DIRECTIONS:
Determine the number of lines in the following entries that hold the word "handleMouseMove". Give only that number.

--- INPUT RECORDS Enclosed Below ---

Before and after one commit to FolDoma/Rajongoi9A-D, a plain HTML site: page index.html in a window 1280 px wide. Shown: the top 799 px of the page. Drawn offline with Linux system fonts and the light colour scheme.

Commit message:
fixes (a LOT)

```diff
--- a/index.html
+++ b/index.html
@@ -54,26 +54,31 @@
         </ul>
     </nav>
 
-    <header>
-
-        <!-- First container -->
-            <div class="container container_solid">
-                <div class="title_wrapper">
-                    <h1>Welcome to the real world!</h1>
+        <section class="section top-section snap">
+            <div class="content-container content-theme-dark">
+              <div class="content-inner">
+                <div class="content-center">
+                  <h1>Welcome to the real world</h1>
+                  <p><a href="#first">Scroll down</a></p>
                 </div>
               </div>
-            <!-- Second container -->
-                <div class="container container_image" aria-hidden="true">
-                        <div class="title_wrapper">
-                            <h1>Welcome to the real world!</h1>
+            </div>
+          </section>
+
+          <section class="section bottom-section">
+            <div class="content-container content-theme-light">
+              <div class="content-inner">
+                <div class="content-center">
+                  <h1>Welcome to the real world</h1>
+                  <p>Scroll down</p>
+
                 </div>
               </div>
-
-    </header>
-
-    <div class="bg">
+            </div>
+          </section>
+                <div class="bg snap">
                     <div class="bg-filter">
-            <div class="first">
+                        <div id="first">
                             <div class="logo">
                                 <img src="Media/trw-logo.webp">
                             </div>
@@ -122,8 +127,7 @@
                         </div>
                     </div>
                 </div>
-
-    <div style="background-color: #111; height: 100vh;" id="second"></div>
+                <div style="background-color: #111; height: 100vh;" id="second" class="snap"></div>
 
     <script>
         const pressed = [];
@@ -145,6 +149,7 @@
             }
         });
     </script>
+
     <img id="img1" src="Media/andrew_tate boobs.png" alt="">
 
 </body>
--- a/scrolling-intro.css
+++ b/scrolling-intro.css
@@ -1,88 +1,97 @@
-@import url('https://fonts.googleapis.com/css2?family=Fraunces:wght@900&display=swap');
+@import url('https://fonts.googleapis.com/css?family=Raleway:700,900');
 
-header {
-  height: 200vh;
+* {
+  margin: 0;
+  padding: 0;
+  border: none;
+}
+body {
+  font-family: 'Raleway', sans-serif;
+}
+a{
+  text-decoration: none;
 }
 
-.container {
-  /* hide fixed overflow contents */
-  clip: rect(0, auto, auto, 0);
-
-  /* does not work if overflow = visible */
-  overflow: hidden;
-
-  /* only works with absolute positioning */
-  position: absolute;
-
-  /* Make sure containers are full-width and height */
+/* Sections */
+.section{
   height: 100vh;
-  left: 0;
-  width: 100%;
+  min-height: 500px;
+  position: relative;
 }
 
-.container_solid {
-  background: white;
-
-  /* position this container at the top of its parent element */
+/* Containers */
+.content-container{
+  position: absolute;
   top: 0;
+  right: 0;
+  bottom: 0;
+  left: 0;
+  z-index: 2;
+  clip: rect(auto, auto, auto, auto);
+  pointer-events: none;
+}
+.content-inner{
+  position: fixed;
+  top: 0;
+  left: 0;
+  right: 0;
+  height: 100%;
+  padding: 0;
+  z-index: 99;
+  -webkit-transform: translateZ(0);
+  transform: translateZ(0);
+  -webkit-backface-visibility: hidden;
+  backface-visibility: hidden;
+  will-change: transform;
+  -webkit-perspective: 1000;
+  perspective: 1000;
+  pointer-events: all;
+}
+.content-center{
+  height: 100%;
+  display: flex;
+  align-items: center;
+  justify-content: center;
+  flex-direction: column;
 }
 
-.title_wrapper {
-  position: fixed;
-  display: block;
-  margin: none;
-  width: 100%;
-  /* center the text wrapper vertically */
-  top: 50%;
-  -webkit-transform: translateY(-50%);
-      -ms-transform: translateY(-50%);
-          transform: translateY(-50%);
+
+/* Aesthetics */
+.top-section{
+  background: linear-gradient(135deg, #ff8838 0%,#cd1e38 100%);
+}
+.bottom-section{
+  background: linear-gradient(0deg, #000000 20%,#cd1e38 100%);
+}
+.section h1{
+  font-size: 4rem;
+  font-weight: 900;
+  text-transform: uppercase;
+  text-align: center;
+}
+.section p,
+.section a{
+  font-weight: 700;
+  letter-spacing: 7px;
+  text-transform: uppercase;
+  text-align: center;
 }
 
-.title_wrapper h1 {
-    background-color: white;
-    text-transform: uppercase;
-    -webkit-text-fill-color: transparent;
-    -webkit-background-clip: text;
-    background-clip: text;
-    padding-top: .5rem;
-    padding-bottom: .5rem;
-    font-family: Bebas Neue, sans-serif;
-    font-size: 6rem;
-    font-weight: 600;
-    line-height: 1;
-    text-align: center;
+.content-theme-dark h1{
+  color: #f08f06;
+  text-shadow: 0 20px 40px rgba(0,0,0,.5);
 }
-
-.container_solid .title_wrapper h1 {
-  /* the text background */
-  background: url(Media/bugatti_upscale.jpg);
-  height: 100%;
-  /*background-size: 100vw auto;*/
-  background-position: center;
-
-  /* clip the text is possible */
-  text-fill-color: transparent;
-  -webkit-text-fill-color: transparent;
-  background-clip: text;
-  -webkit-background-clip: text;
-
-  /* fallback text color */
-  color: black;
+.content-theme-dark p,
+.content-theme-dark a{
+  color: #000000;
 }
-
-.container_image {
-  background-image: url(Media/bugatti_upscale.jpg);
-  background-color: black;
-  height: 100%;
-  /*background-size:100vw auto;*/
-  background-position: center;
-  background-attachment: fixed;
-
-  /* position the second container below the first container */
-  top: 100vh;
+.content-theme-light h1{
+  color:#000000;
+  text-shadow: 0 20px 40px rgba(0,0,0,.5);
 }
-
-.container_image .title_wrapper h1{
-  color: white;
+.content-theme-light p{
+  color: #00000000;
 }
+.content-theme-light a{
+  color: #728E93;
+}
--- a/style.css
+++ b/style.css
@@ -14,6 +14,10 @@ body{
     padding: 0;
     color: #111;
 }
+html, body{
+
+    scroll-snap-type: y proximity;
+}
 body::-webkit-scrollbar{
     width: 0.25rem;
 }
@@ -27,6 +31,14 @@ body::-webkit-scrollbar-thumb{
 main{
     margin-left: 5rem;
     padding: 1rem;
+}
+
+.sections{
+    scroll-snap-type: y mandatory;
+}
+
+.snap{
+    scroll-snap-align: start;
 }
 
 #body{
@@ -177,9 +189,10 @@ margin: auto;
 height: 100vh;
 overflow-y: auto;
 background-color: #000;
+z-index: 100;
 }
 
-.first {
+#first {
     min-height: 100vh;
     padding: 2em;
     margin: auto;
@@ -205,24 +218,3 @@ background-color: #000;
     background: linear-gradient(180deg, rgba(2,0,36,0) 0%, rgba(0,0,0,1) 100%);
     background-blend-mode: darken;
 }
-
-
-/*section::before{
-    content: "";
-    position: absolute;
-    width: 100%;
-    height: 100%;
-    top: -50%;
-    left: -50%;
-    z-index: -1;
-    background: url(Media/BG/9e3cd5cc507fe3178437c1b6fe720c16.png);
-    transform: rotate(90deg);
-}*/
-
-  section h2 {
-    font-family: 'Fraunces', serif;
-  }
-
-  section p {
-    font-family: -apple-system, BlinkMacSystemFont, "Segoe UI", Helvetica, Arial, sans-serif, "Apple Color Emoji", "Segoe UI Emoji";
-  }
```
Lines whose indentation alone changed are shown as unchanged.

--- End of Enclosed INPUT RECORDS ---
--- INPUT RECORDS Enclosed Below ---

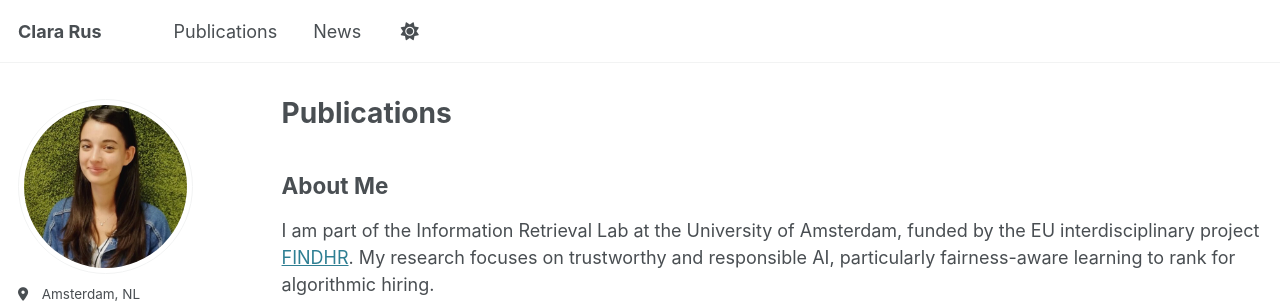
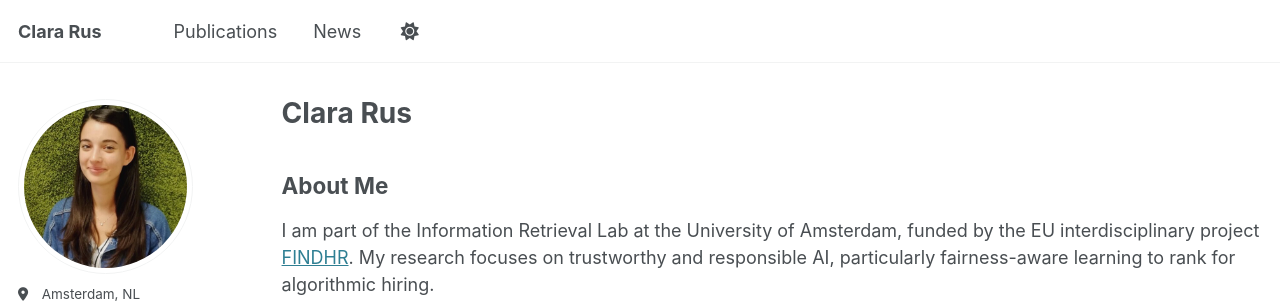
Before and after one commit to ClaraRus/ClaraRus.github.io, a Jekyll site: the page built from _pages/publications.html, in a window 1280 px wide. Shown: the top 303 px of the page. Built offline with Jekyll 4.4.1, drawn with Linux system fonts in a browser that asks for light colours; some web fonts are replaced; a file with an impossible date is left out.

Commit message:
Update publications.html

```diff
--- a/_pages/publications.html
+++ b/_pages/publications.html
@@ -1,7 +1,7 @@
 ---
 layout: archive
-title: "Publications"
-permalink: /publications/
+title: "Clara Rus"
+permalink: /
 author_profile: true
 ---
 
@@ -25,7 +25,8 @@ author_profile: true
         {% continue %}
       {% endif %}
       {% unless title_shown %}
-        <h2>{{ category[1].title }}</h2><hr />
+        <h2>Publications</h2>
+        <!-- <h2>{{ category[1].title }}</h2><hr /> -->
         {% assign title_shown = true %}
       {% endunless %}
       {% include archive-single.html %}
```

--- End of Enclosed INPUT RECORDS ---
--- INPUT RECORDS Enclosed Below ---

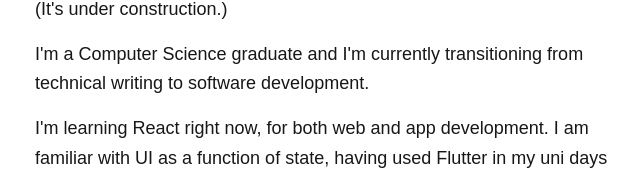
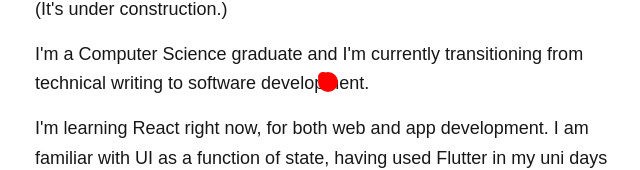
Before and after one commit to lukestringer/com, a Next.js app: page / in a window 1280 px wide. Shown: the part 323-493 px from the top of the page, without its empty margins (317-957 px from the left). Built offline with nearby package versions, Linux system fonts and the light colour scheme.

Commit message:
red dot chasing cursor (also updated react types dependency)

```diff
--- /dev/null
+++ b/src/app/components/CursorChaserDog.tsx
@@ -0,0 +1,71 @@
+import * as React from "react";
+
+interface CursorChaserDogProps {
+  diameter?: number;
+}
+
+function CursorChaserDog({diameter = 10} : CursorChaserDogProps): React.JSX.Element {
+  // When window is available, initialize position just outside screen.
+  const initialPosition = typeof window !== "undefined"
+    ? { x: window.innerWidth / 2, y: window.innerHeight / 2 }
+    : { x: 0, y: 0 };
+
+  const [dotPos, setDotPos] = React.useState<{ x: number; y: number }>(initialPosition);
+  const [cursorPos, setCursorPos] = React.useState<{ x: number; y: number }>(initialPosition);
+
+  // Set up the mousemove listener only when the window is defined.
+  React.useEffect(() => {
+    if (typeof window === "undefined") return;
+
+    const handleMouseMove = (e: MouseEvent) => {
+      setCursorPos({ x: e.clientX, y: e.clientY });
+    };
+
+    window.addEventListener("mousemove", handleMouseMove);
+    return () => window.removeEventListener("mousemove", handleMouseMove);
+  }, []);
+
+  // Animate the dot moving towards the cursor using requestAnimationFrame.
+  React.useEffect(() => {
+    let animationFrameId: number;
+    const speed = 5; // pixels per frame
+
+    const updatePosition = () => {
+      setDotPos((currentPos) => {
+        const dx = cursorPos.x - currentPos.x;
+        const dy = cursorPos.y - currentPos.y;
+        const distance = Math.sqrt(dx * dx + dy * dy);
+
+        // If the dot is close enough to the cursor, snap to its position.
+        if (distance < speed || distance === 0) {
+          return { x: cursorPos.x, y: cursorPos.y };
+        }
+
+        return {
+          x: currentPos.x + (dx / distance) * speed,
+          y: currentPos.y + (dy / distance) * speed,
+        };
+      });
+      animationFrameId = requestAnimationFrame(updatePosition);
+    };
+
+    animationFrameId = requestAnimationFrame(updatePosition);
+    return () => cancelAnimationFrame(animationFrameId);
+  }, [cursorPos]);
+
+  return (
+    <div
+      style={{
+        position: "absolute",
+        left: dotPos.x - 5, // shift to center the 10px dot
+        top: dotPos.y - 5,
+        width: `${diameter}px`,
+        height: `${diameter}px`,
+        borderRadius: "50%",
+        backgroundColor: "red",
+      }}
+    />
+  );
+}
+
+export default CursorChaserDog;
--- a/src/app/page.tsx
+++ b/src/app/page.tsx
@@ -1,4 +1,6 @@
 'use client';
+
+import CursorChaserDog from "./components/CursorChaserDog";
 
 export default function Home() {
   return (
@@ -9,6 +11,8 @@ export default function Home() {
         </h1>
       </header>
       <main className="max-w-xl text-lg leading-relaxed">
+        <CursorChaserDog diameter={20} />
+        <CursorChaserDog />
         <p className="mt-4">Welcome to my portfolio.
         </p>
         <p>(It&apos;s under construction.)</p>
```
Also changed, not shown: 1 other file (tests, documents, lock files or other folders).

--- End of Enclosed INPUT RECORDS ---

SOLUTION FOR THIS EXERCISE:
3